  1. Splatterbottom

    I wonder what the KPIs for Wizard and its staff are?

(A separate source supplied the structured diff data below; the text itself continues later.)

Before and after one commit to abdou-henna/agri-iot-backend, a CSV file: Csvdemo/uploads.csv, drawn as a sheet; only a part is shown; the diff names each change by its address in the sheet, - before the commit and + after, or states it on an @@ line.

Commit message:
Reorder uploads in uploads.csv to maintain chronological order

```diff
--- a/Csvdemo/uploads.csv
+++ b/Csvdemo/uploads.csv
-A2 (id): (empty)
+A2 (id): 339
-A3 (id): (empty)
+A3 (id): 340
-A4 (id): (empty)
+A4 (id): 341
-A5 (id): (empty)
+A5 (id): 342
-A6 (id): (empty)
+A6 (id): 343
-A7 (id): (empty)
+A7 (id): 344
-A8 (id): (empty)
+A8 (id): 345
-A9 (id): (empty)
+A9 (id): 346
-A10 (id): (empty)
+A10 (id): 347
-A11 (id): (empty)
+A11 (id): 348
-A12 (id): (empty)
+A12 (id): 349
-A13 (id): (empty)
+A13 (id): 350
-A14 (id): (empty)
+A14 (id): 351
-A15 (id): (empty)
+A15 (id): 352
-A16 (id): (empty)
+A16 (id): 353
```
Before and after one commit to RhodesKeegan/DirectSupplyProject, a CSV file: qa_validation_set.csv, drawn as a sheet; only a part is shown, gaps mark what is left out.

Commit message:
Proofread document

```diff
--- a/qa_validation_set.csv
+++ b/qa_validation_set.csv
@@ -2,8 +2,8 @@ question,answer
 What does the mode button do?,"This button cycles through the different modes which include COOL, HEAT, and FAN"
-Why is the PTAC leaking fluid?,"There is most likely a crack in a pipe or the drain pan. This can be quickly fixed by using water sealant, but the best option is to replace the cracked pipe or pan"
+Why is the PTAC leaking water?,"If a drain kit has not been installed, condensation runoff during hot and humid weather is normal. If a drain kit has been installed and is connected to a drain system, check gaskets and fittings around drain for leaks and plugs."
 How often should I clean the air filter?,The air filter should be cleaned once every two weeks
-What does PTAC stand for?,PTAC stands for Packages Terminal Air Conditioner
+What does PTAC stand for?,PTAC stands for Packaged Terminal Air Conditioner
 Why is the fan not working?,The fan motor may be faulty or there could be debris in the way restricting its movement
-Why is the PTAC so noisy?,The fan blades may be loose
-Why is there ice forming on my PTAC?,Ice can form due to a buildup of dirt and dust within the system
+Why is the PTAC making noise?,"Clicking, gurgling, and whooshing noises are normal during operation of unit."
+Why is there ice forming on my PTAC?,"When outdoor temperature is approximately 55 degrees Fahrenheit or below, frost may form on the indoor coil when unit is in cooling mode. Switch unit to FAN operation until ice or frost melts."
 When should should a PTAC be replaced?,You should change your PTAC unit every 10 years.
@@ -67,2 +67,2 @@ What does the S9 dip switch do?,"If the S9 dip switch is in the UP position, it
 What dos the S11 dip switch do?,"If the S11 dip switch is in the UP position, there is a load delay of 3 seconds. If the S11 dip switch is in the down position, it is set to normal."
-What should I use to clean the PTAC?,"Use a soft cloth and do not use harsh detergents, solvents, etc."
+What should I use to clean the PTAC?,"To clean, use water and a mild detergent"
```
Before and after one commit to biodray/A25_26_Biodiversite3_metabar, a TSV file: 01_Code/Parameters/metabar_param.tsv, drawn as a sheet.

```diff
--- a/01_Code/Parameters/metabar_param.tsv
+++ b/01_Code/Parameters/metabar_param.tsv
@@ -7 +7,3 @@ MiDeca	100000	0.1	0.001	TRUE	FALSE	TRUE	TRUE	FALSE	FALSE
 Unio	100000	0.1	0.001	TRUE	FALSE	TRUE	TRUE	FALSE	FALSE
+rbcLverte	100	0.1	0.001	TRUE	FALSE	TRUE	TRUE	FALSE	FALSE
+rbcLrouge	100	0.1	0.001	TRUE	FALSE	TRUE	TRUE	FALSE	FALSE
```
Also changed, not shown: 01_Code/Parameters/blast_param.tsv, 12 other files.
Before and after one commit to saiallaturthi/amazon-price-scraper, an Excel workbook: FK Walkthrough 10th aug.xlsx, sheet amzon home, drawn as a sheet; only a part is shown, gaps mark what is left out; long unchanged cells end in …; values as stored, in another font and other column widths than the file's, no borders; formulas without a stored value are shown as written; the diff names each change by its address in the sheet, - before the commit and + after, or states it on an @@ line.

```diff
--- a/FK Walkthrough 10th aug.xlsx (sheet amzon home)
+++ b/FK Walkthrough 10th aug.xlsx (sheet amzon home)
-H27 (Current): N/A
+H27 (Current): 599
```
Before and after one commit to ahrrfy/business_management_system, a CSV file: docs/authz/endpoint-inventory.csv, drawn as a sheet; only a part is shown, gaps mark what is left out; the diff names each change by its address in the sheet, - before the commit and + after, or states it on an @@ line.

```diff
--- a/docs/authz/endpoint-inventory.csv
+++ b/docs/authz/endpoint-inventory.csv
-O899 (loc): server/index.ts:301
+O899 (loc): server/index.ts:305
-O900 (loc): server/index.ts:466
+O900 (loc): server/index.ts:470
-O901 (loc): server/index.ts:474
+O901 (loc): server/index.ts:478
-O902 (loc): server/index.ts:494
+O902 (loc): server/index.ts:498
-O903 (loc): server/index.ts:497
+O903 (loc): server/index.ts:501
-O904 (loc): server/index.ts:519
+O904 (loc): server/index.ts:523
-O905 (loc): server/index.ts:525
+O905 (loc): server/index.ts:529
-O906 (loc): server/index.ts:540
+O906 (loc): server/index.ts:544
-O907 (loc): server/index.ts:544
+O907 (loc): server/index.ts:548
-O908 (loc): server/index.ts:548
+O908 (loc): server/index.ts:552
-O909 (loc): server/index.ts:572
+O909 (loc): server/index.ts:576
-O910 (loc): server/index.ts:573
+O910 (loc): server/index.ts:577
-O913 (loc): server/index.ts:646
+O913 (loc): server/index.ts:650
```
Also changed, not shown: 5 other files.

  2. Pingback: Pure Poison Podcast – November 26 – Pure Poison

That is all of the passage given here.